▸ **Task to carry out**
Below are some records; work out how many of their lines contain "Reset" and give the number only.

▸ **Available records**
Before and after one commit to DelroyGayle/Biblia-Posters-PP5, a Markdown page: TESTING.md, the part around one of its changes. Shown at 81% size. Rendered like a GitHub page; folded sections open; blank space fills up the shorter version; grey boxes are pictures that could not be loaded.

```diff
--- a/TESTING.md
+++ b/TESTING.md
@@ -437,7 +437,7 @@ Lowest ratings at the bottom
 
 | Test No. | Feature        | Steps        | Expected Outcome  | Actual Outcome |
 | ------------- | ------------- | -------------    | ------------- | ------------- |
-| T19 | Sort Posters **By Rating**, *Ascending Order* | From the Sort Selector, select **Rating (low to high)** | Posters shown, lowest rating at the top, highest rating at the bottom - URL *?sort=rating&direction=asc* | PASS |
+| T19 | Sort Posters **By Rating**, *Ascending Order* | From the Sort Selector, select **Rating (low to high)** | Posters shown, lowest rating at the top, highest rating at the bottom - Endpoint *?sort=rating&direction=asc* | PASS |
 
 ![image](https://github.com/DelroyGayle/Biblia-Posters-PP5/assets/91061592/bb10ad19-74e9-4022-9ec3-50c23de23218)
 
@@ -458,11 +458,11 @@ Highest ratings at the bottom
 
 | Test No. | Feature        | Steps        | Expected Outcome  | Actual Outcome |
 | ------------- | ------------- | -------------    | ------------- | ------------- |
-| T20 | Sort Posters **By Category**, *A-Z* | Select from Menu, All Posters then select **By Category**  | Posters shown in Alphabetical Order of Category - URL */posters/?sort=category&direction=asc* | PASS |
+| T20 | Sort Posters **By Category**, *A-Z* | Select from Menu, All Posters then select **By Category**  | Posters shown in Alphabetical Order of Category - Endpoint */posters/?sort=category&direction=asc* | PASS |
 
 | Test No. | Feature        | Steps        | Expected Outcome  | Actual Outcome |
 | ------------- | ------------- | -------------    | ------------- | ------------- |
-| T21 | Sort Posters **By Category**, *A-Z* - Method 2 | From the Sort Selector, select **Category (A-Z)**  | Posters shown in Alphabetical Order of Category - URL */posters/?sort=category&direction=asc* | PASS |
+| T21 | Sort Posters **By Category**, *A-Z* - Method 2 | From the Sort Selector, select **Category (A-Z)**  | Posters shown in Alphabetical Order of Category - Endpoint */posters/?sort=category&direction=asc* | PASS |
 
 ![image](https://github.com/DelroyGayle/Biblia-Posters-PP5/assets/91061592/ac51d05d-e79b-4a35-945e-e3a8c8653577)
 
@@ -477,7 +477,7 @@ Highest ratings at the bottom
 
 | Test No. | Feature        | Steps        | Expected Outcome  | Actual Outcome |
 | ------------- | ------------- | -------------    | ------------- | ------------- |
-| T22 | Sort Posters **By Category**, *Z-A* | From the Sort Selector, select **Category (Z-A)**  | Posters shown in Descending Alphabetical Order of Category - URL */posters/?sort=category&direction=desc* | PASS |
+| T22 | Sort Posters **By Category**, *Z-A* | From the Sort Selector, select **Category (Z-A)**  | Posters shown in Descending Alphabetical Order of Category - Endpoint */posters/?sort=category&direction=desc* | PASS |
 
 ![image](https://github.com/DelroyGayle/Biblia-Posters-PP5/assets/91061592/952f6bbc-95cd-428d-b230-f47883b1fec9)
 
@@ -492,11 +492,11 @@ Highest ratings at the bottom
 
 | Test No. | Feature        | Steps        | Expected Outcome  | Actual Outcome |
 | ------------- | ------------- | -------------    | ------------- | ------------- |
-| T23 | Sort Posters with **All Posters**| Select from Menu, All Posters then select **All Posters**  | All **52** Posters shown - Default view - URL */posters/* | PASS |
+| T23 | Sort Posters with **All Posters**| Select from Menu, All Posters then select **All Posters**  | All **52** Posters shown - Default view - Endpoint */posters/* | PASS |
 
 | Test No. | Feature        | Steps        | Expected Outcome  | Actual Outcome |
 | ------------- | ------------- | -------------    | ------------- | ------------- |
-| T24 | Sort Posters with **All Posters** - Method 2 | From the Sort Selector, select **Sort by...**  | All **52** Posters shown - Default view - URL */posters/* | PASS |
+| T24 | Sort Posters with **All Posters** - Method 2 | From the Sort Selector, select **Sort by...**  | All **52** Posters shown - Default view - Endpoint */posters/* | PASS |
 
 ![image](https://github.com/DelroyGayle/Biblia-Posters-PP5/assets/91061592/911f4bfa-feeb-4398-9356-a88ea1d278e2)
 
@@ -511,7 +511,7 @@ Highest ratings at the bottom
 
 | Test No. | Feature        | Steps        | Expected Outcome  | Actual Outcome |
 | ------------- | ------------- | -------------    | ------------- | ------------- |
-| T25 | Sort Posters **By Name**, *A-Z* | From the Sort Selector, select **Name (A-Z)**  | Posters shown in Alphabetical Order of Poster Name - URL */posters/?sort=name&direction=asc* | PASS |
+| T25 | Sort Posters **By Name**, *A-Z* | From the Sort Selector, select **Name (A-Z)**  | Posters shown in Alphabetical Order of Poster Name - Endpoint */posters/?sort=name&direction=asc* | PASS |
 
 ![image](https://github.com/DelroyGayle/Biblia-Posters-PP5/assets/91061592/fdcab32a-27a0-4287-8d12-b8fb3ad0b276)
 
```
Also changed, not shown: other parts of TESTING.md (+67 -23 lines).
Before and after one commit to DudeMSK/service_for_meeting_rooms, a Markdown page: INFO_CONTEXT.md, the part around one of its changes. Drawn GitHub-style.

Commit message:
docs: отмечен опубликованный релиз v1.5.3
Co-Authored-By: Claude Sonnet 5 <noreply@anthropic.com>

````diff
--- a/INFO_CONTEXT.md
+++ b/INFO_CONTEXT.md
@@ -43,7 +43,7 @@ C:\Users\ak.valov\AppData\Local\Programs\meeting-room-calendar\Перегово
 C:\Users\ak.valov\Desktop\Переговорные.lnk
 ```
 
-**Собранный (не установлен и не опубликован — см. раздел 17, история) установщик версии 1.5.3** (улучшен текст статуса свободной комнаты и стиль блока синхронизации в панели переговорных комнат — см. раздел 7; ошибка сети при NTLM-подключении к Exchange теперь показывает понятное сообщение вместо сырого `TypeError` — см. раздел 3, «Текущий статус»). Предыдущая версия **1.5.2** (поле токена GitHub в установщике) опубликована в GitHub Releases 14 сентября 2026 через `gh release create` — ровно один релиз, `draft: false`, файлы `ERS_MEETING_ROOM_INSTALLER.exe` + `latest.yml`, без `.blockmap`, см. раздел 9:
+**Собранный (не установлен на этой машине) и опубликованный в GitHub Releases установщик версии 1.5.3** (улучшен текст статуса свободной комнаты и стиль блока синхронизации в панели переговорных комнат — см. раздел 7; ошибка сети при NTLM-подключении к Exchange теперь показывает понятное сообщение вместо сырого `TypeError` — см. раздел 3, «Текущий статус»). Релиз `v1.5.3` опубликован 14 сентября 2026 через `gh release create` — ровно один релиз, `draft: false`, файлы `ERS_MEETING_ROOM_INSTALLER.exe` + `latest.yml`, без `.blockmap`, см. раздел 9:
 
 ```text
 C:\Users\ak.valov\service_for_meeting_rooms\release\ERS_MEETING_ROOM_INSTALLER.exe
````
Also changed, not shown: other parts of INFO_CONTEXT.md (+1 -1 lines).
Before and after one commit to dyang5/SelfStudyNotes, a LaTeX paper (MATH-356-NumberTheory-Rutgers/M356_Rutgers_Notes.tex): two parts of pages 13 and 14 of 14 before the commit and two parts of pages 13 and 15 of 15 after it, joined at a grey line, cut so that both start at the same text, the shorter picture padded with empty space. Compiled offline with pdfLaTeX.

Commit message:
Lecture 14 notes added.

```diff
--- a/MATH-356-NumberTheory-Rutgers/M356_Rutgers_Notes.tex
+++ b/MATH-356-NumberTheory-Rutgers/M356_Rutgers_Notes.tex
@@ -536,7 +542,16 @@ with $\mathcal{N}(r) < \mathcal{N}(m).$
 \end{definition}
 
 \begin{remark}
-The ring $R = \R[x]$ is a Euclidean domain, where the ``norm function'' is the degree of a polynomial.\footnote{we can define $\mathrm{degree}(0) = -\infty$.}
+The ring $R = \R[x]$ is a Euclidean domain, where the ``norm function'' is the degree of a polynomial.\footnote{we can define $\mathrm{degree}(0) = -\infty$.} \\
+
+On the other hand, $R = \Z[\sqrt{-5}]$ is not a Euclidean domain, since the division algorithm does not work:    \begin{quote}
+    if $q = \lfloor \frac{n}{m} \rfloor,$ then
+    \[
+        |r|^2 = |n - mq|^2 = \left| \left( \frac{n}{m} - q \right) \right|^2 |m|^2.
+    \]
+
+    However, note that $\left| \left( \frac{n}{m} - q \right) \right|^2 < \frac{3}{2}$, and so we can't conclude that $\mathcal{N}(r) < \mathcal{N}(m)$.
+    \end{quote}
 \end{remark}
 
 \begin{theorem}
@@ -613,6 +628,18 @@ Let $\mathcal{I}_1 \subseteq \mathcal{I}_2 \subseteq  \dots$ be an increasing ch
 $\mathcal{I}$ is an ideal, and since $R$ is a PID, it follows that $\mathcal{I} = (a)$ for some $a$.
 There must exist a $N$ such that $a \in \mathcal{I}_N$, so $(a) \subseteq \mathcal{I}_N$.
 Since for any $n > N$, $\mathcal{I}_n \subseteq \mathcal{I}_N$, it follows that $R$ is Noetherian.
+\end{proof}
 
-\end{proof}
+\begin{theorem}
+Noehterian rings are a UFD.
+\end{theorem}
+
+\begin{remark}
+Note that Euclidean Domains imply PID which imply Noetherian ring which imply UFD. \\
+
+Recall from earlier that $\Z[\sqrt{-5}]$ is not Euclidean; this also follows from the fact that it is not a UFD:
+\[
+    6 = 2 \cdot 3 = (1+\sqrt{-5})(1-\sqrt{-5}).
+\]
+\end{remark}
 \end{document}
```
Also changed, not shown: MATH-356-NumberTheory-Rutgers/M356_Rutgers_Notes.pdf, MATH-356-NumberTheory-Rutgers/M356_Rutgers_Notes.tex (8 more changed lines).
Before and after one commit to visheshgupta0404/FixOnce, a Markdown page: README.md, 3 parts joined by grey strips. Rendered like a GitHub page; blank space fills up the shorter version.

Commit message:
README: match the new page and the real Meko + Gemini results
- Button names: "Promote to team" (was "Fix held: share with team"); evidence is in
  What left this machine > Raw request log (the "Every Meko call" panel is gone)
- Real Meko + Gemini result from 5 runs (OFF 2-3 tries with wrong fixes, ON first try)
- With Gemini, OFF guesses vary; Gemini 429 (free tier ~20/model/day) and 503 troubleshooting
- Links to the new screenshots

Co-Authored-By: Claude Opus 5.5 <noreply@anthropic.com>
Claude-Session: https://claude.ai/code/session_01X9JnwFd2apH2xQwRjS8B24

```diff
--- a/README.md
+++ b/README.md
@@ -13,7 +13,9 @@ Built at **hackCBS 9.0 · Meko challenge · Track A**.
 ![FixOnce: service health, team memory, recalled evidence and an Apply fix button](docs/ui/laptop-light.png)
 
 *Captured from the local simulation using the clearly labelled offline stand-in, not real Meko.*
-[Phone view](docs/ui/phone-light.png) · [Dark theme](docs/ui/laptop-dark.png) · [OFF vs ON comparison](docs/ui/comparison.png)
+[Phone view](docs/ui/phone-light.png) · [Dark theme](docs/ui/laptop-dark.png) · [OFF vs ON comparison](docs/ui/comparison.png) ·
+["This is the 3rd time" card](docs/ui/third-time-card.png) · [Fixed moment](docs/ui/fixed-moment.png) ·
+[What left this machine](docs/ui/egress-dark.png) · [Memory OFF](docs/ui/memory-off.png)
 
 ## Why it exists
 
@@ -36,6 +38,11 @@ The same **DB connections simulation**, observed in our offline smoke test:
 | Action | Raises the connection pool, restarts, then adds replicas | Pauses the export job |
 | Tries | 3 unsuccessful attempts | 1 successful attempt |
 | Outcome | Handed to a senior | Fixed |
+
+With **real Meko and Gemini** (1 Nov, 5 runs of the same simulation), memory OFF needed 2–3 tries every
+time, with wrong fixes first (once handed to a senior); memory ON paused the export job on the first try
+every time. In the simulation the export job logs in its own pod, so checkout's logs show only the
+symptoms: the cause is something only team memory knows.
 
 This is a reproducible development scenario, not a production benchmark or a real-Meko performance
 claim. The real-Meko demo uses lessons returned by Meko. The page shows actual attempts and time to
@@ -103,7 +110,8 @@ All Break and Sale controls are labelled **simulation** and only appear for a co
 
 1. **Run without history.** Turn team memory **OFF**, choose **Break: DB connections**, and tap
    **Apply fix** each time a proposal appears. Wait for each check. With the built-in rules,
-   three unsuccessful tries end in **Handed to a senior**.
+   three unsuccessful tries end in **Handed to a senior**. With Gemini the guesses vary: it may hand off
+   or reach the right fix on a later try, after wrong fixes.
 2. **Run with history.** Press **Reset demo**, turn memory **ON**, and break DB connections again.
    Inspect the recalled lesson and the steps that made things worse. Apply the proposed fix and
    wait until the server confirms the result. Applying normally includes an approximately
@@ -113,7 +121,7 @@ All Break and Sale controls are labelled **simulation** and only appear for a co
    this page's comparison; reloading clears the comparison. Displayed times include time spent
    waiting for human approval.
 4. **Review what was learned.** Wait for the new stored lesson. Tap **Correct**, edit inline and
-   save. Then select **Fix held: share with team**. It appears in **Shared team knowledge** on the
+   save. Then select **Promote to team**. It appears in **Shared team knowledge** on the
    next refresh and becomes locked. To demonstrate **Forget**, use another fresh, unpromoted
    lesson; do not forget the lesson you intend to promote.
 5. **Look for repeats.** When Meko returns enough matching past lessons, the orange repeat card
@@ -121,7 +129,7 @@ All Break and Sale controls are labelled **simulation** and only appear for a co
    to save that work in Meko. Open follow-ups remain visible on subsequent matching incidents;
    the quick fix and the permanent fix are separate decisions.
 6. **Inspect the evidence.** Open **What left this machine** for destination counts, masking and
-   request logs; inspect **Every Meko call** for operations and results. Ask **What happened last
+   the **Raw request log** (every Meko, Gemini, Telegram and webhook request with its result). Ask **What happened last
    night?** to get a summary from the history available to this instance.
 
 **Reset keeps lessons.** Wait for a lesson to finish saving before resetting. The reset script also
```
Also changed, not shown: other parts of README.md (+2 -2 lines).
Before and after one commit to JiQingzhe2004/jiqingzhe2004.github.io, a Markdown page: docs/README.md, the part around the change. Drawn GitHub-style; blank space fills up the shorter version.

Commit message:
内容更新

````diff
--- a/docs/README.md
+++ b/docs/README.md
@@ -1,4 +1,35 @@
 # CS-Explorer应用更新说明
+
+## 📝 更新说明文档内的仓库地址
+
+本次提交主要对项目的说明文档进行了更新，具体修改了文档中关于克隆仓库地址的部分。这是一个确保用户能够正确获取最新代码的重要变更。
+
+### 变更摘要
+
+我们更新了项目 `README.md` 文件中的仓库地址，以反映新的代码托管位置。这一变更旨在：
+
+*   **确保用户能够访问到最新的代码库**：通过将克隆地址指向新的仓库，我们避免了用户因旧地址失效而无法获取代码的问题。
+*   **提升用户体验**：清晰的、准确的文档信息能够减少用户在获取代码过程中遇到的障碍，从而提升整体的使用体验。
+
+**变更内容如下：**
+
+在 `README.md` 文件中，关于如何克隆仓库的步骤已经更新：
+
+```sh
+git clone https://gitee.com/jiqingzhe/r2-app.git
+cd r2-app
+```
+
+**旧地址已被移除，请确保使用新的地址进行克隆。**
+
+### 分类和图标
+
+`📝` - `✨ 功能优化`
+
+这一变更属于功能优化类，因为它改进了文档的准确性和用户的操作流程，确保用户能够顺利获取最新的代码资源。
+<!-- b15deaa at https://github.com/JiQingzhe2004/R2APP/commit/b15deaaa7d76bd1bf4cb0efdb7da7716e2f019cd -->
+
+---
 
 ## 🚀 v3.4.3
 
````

▸ **Response for this exercise**
2